    • The Ecosystem Approach to Fisheries (EAF) is an objective of responsible fisheries as defined by the FAO Code of Conduct for Responsible Fisheries, moving away from a focus on single species management to an ecosystem-based approach.  This approach is widely accepted as an improvement in management objectives, perspective, capabilities and performance.
    • An Ecosystem Approach to Fisheries “strives to balance diverse societal objectives, by taking into account the knowledge and uncertainties about biotic, abiotic and human components of ecosystems and their interactions and applying an integrated approach to fisheries within ecologically meaningful boundaries.”  (FAO 2003)
    • Fishery Ecosystem Plans (FEP) are Fishery Management Plans that have adopted the Ecosystem Approach to Fisheries.
    • The Pacific Pelagic Fishery Ecosystem Plan (PFEP) was implemented in 2009, replacing the Pelagic FMP under actions taken by the Western Pacific Regional Fishery Management Council.
    • The Pelagic Fishery Ecosystem Plan (PFEP) presents in detail the adoption of the ecosystem approach to fisheries, the physical and biological environment, the pelagic fisheries, the management program, the process by which the fishery regulations are created and the Fishery Ecosystem Plan is modified through amendments, the essential habitat, and consistency with applicable international, federal, state and local laws.  The Pelagic Fishery Ecosystem Plan serves as a Work Plan document that chronicles the actions taken that incrementally improves the management and performance of the fishery and its governance over time.
    • A Fishery Improvement Process is a central function and objective of science-based adaptive management approach for fisheries under the Magnuson Stevens Fishery Conservation and Management Act (MSA).
  • The Fishery Improvement Process is demonstrated by the Work Plan of affirmative steps (chronology) taken to develop, implement and modify the Fishery Management Plan, creation of a Fishery Ecosystem Plan by adopting the Ecosystem Approach to Fisheries, and adaptive management actions taken to continually improve the management of the fishery for sustainability.


  • The fish species managed under the Pacific Pelagic Fishery Ecosystem Plan include the following species produced by the pelagic fisheries of Hawaii, American Samoa, Guam, and the Northern Mariana Islands.
Scientific Name English Common Name Scientific Name English Common Name
Coryphaena spp.
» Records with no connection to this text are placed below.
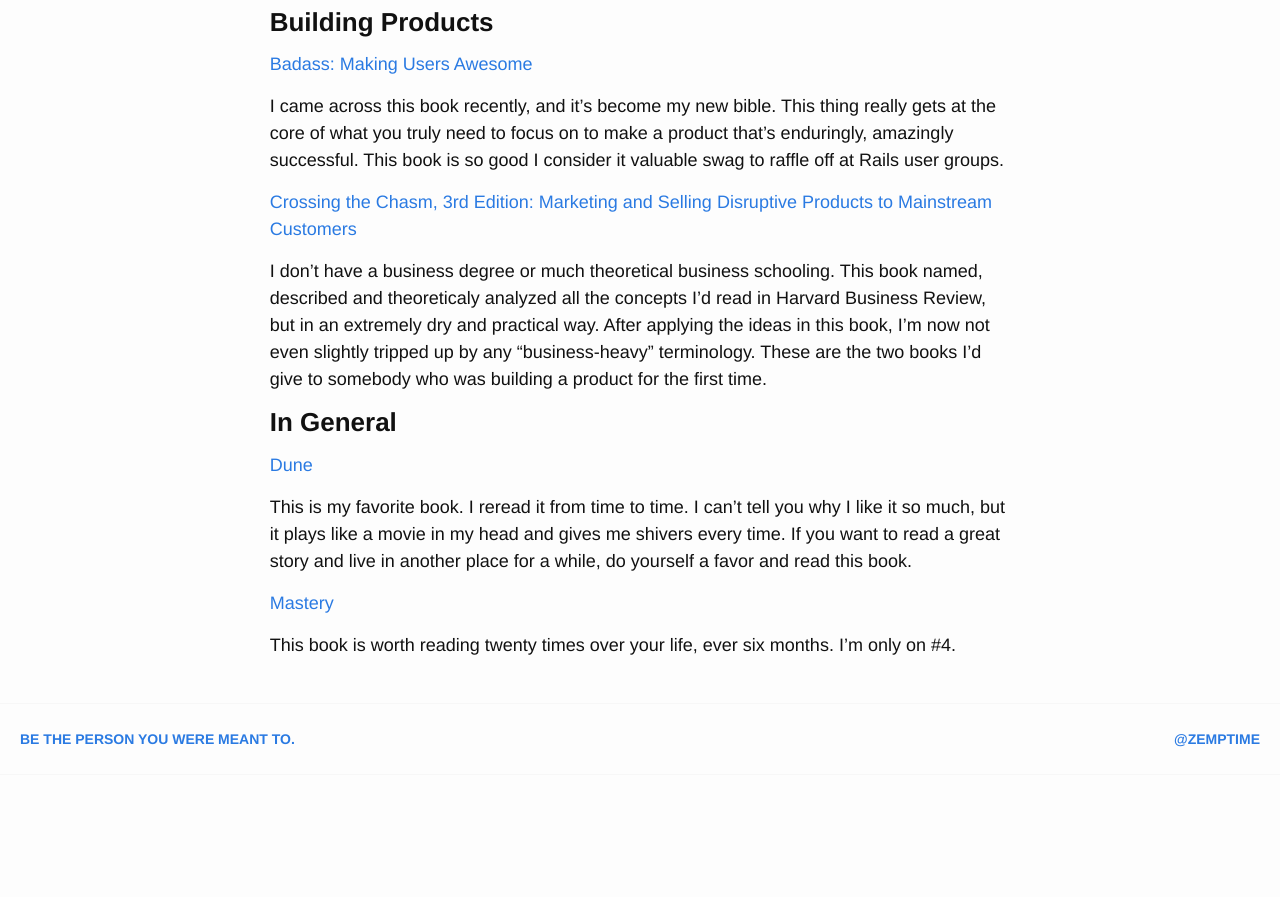
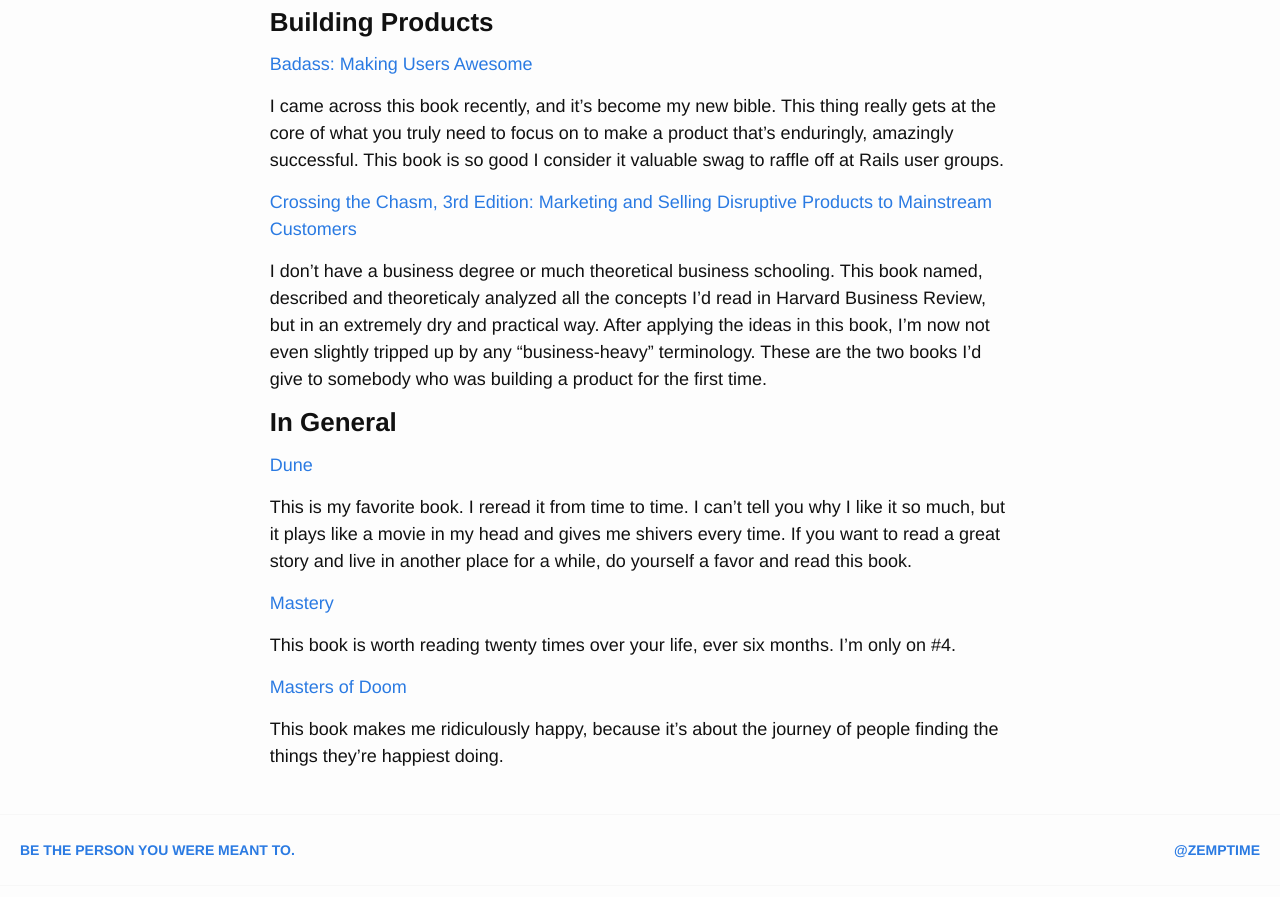
Before and after one commit to ZempTime/oldchriszempel.com, a Jekyll site: the page built from books.md, in a window 1280 px wide and 900 px high, scrolled down 997 px. Shown: the top 897 px of the window. Built offline with Jekyll 4.4.1, drawn with Linux system fonts in a browser that asks for light colours; before the commit the page ends 1786 px from its top, so only the background shows below that.

Commit message:
adds masters of doom to books

```diff
--- a/books.md
+++ b/books.md
@@ -75,3 +75,7 @@ in another place for a while, do yourself a favor and read this book.
 [Mastery](http://www.amazon.com/Mastery-Robert-Greene/dp/014312417X/ref=sr_1_1?s=books&ie=UTF8&qid=1441065829&sr=1-1&keywords=mastery+robert+greene)
 
 This book is worth reading twenty times over your life, ever six months. I'm only on #4.
+
+[Masters of Doom](http://www.amazon.com/Masters-Doom-Created-Transformed-Culture/dp/0812972155)
+
+This book makes me ridiculously happy, because it's about the journey of people finding the things they're happiest doing.
```
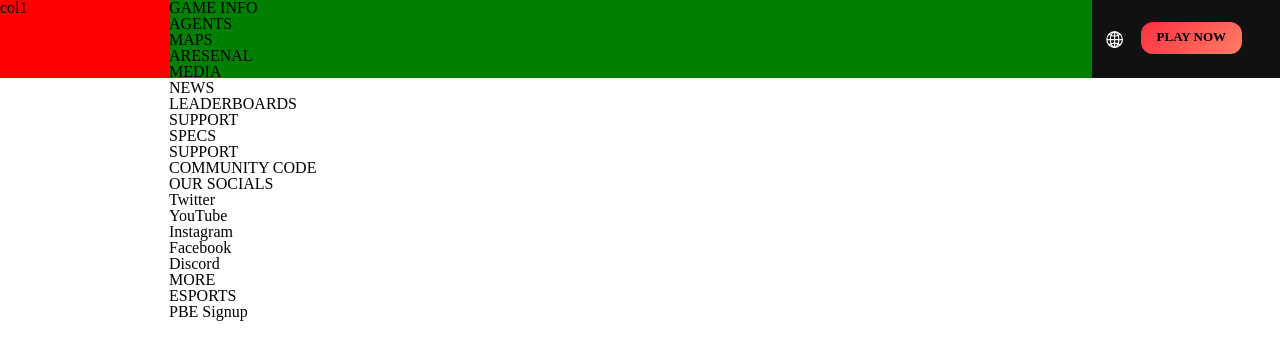
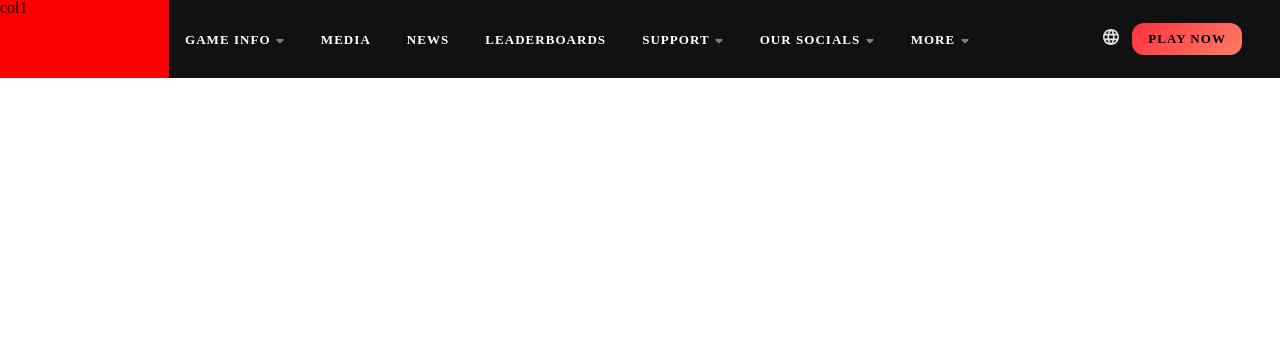
Before and after one commit to pasanweerawardana/project-3, a plain HTML site: page index.html in a window 1280 px wide. Drawn offline with nearby package versions, Linux system fonts and the light colour scheme.

Commit message:
completed the main navigation bar

```diff
--- a/css/style.css
+++ b/css/style.css
@@ -17,73 +17,180 @@
 
 /* Layouts */
 
-header {
+header{
     position: fixed;
     left: 0;
     right: 0;
     top: 0;
 }
 
-header>.col {
-    height: 78px;
-    float: left;
+header{
+    height: 80px;
 }
 
-header>.col:first-child {
+header > .col{
+    float: left;
+    height: 78px;
+}
+
+header > .col:first-child{
     width: 169px;
     background-color: red;
 }
 
-header>.col:nth-child(2) {
-    width: calc(100% - 169px - 188px);
-    background-color: green;
+header > .col:nth-child(2){
+    width: calc(100% - 169px - 195px);
+    background-color: #111;
 }
 
-header>.col:last-child {
-    width: 188px;
+header > .col:last-child{
+    width: 195px;
     background-color: #111;
     text-align: right;
     padding-right: 38px;
-    padding-top: 22px;
 }
 
-header>.col:last-child>div {
+header > .col:last-child > div{
     display: inline-block;
+    position: relative;
+    top: 50%;
+    transform: translateY(-50%);
 }
 
-#btn-playnow {
+#btn-playnow{
     padding: 8px 16px;
     border-radius: 12px;
     height: 32px;
     font-size: 13px;
+    font-weight: bold;
+    cursor: pointer;
     background: linear-gradient(135deg, rgb(255, 51, 66) 0%, rgb(255, 48, 64) 0.01%, rgb(255, 125, 102) 100%);
-    cursor: pointer;
-    font-weight: bold;
-    transition: background 5ms;
+    transition: background 50ms;
+    line-height: 16px;
+    letter-spacing: .08em;
+    vertical-align: bottom;
 }
 
-#btn-playnow:hover {
-    background: rgb(255, 70, 85);
+#btn-playnow:hover{
+    background: rgb(255,70,85);
+}
+
+#ico-world{
+    width: 32px;
+    height: 32px;
+    margin-right: 1px;
+    text-align: center;
+    border-radius: 6.4px;
+    cursor: pointer;
+    line-height: 32px;
+    font-size: 1.2rem;
+}
+
+#ico-world:hover{
+    background-color: rgba(128,128,128,0.2);
+}
+
+#nav-main{
+    height: 100%;
 }
 
 
-#ico-world {
-    width: 32px;
-    height: 32px;
-    margin-right: 6px;
-    text-align: center;
-    border-radius: 6.4px;
+#nav-main li{
     cursor: pointer;
+    font-weight: bold;
+    font-size: 13px;
+    letter-spacing: .08em;
+    height: 100%;
 }
 
-#ico-world:hover {
-    background-color: rgba(128, 128, 128, 0.2);
+#nav-main>li a{
+    border-radius: 6.4px;
+    line-height: 15.6px;
+    text-decoration: none;
+    color: white;
 }
 
+#nav-main>li>a{
+    display: block;
+    padding: 7.5px 16px;
+    position: relative;
+    top: 50%;
+    transform: translateY(-50%);
+}
 
-#ico-world ion-icon {
-    color: white;
-    vertical-align: middle;
-    font-size: 1.2rem;
-    padding-top: 5px;
+#nav-main>li:not(.submenu):hover a::after{
+    display: block;
 }
+
+#nav-main>li:not(.submenu) a::after{
+    display: none;
+    content: "";
+    position: absolute;
+    width: 100%;
+    left: 0;
+    top: 44px;
+    height: 4px;
+    background-color: rgb(255, 70, 85);
+    border-radius: 2px 2px 0px 0px;
+}
+
+#nav-main li:hover>a{
+    background-color: rgba(128,128,128,0.3);
+}
+
+#nav-main > li{
+    float: left;
+    margin-right: 4px;
+}
+
+#nav-main .submenu > nav{
+    display: none;
+}
+
+#nav-main .submenu:hover svg path{
+    fill: white;
+}
+
+#nav-main > li.submenu{
+    position: relative;
+}
+
+#nav-main > li.submenu li{
+    padding: 5px 16px 0;
+}
+
+#nav-main > li.submenu li:first-child{
+    padding-top: 16px;
+}
+
+#nav-main > li.submenu li:last-child{
+    padding-bottom: 16px;
+}
+
+#nav-main > li.submenu nav a{
+    display: block;
+    padding: 16px 8px;
+    font-weight: 500;
+}
+
+#nav-main .submenu nav{
+    position: absolute;
+    width: 205px;
+    background-color: #292929;
+    top: 69px;
+}
+
+#nav-main .submenu nav::before{
+    content: "";
+    position: absolute;
+    width: 100%;
+    left: 0;
+    top: 0;
+    height: 4px;
+    background-color: rgb(255, 70, 85);
+    border-radius: 2px 2px 0px 0px;
+}
+
+#nav-main > .submenu:hover nav{
+    display: block;
+}
--- a/index.html
+++ b/index.html
@@ -16,45 +16,58 @@
     <header class="clearfix">
         <div class="col">col1</div>
         <div class="col">
-            <nav id="nav-main">
-                <li class="submenu">GAME INFO
+            <nav id="nav-main" class="clearfix">
+                <li class="submenu">
+                    <a>GAME INFO
+                    <svg width="10" height="5" class="_16evwnRjE9JvfFbOuuC-EF _1lBECl9xmO0n7vnCvf6_dD" viewBox="0 0 8 5"><title>mainNavArrowDown</title><path d="M.707 1.707l2.586 2.586a1 1 0 001.414 0l2.586-2.586C7.923 1.077 7.477 0 6.586 0H1.414C.524 0 .077 1.077.707 1.707z" fill="#7E7E7E"></path></svg>
+                    </a>
                     <nav>
-                        <li>AGENTS</li>
-                        <li>MAPS</li>
-                        <li>ARESENAL</li>
+                        <li><a href="https://playvalorant.com/en-us/agents/">AGENTS</a></li>
+                        <li><a href="https://playvalorant.com/en-us/maps/">MAPS</a></li>
+                        <li><a href="https://playvalorant.com/en-us/arsenal/">ARESENAL</a></li>
                     </nav>
                 </li>
-                <li>MEDIA</li>
-                <li>NEWS</li>
-                <li>LEADERBOARDS</li>
-                <li class="submenu">SUPPORT
+                <li><a href="https://playvalorant.com/en-us/media">MEDIA</a></li>
+                <li><a href="https://playvalorant.com/en-us/news/">NEWS</a></li>
+                <li><a href="https://playvalorant.com/en-us/news/">LEADERBOARDS</a></li>
+                <li class="submenu">
+                    <a>SUPPORT
+                    <svg width="10" height="5" class="_16evwnRjE9JvfFbOuuC-EF _1lBECl9xmO0n7vnCvf6_dD" viewBox="0 0 8 5"><title>mainNavArrowDown</title><path d="M.707 1.707l2.586 2.586a1 1 0 001.414 0l2.586-2.586C7.923 1.077 7.477 0 6.586 0H1.414C.524 0 .077 1.077.707 1.707z" fill="#7E7E7E"></path></svg>
+                    </a>
                     <nav>
-                        <li>SPECS</li>
-                        <li>SUPPORT</li>
-                        <li>COMMUNITY CODE</li>
+                        <li><a href="https://playvalorant.com/en-us/specs/" target="_blank">SPECS</a></li>
+                        <li><a href="https://support-valorant.riotgames.com/hc/en-us/?_ga=2.61389932.1519217068.1664429835-7606503.1664429835" target="_blank">SUPPORT</a></li>
+                        <li><a href="https://playvalorant.com/en-us/news/announcements/valorant-community-code/" target="_blank">COMMUNITY CODE</a></li>
                     </nav>
                 </li>
-                <li class="submenu">OUR SOCIALS
+                <li class="submenu">
+                    <a>OUR SOCIALS
+                    <svg width="10" height="5" class="_16evwnRjE9JvfFbOuuC-EF _1lBECl9xmO0n7vnCvf6_dD" viewBox="0 0 8 5"><title>mainNavArrowDown</title><path d="M.707 1.707l2.586 2.586a1 1 0 001.414 0l2.586-2.586C7.923 1.077 7.477 0 6.586 0H1.414C.524 0 .077 1.077.707 1.707z" fill="#7E7E7E"></path></svg>
+                    </a>
                     <nav>
-                        <li>Twitter</li>
-                        <li>YouTube</li>
-                        <li>Instagram</li>
-                        <li>Facebook</li>
-                        <li>Discord</li>
+                        <li><a href="https://twitter.com/playvalorant" target="_blank">Twitter</a></li>
+                        <li><a href="https://www.youtube.com/PlayValorant" target="_blank">YouTube</a></li>
+                        <li><a href="https://www.instagram.com/playvalorantofficial/" target="_blank">Instagram</a></li>
+                        <li><a href="https://www.facebook.com/playvalorant/" target="_blank">Facebook</a></li>
+                        <li><a href="https://discord.gg/valorant" target="_blank">Discord</a></li>
                     </nav>
                 </li>
-                <li class="submenu">MORE
+                <li class="submenu">
+                    <a>MORE
+                    <svg width="10" height="5" class="_16evwnRjE9JvfFbOuuC-EF _1lBECl9xmO0n7vnCvf6_dD" viewBox="0 0 8 5"><title>mainNavArrowDown</title><path d="M.707 1.707l2.586 2.586a1 1 0 001.414 0l2.586-2.586C7.923 1.077 7.477 0 6.586 0H1.414C.524 0 .077 1.077.707 1.707z" fill="#7E7E7E"></path></svg>
+                    </a>
                     <nav>
-                        <li>ESPORTS</li>
-                        <li>PBE Signup</li>
+                        <li><a href="https://valorantesports.com/" target="_blank">ESPORTS</a></li>
+                        <li><a href="https://playvalorant.com/en-us/pbe/">PBE Signup</a></li>
                     </nav>
                 </li>
             </nav>
         </div>
-        <div class="col">
-            <div id="ico-world">
-                <ion-icon name="globe-outline"></ion-icon>
-            </div>
+    </div>
+    <div class="col">
+        <div id="ico-world">
+            <svg width="16" height="16" class="" viewBox="0 0 16 16"><title>globeIcon</title><path d="M7.992 0C3.576 0 0 3.584 0 8s3.576 8 7.992 8C12.416 16 16 12.416 16 8s-3.584-8-8.008-8zm5.544 4.8h-2.36c-.256-1-.624-1.96-1.104-2.848A6.424 6.424 0 0113.536 4.8zM8 1.632A11.27 11.27 0 019.528 4.8H6.472A11.27 11.27 0 018 1.632zM1.808 9.6A6.594 6.594 0 011.6 8c0-.552.08-1.088.208-1.6h2.704A13.212 13.212 0 004.4 8c0 .544.048 1.072.112 1.6H1.808zm.656 1.6h2.36c.256 1 .624 1.96 1.104 2.848A6.39 6.39 0 012.464 11.2zm2.36-6.4h-2.36a6.39 6.39 0 013.464-2.848A12.52 12.52 0 004.824 4.8zM8 14.368A11.27 11.27 0 016.472 11.2h3.056A11.27 11.27 0 018 14.368zM9.872 9.6H6.128A11.77 11.77 0 016 8c0-.544.056-1.08.128-1.6h3.744C9.944 6.92 10 7.456 10 8s-.056 1.072-.128 1.6zm.2 4.448a12.52 12.52 0 001.104-2.848h2.36a6.424 6.424 0 01-3.464 2.848zM11.488 9.6c.064-.528.112-1.056.112-1.6s-.048-1.072-.112-1.6h2.704c.128.512.208 1.048.208 1.6s-.08 1.088-.208 1.6h-2.704z" fill="#E8E8E8"></path></svg>
+        </div>
             <div id="btn-playnow">PLAY NOW</div>
         </div>
     </header>
```
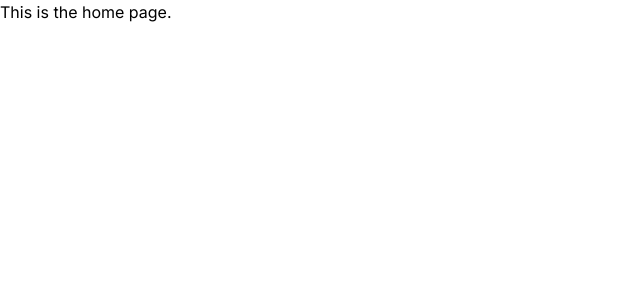
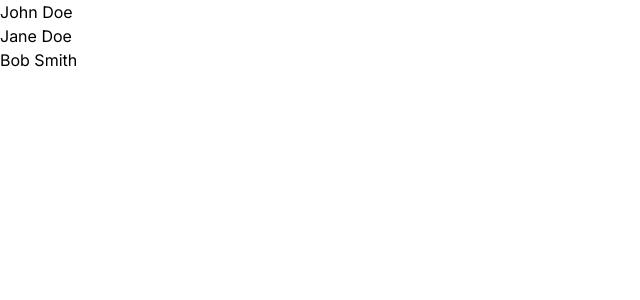
Before and after one commit to sabry-awad97/real-world-next, a Next.js app: page / in a window 1280 px wide. Shown: the top 300 px of the page, without its empty margins (0-640 px from the left). Built offline with nearby package versions, Linux system fonts and the light colour scheme; data requests are answered from the project's data file.

Commit message:
🚀 feat(page.tsx): Add user listing functionality with axios integration 📦 chore(package.json): Add new dependencies for form handling and API requests

```diff
--- a/app/page.tsx
+++ b/app/page.tsx
@@ -1,5 +1,25 @@
+import axios from 'axios';
+import Link from 'next/link';
+
+interface User {
+  id: string;
+  name: string;
+}
+
 const Home = async () => {
-  return <div>This is the home page.</div>;
+  const { data: users } = await axios.get<User[]>(
+    'http://localhost:3030/users'
+  );
+
+  return (
+    <ul>
+      {users.map(user => (
+        <li key={user.id}>
+          <Link href={`/users/${user.id}`}>{user.name}</Link>
+        </li>
+      ))}
+    </ul>
+  );
 };
 
 export default Home;
--- /dev/null
+++ b/json-server/db.json
@@ -0,0 +1,7 @@
+{
+  "users": [
+    { "id": 1, "name": "John Doe", "email": "john@example.com" },
+    { "id": 2, "name": "Jane Doe", "email": "jane@example.com" },
+    { "id": 3, "name": "Bob Smith", "email": "bob@example.com" }
+  ]
+}
```
Also changed, not shown: package.json (+8 -4 lines), 1 other file (tests, documents, lock files or other folders).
Mahimahi Isurus oxyrinchus Shortfin Mako Shark
Acanthocybium solandri Wahoo Isurus paucus Longfin Mako Shark
Makaira mazaraMakaira indica Indo-Pacific Blue Marlin & Black Marlin Lamna ditropis Salmon Shark
Tetrapterus audax Striped Marlin Thunnus alalunga Albacore Tuna
T. angustirostris Shortbill Spearfish Thunnus obesus Bigeye Tuna
Xiphias gladius Swordfish Thunnus albacares Yellowfin Tuna
Istiophorus platypterus Sailfish Thunnus thynnus Northern Bluefin Tuna
Alopias pelagicus Pelagic Thresher Shark Katsuwonas pelamis Skipjack Tuna
Alopias superciliousus Bigeye Thresher Shark Euthynnus affinis Kawakawa
Alopias vulpinus Common Thresher Shark Lampris spp. Moonfish
Carcharhinus falciformis Silky Shark Family Gempylidae Oilfish family
Carcharhinus longimanus Oceanic Whitetip Shark Family Bramidae Pomfret
Prionace glauca Blue Shark Auxis spp.
Scomber spp.
Allothunus spp.
Other tuna relatives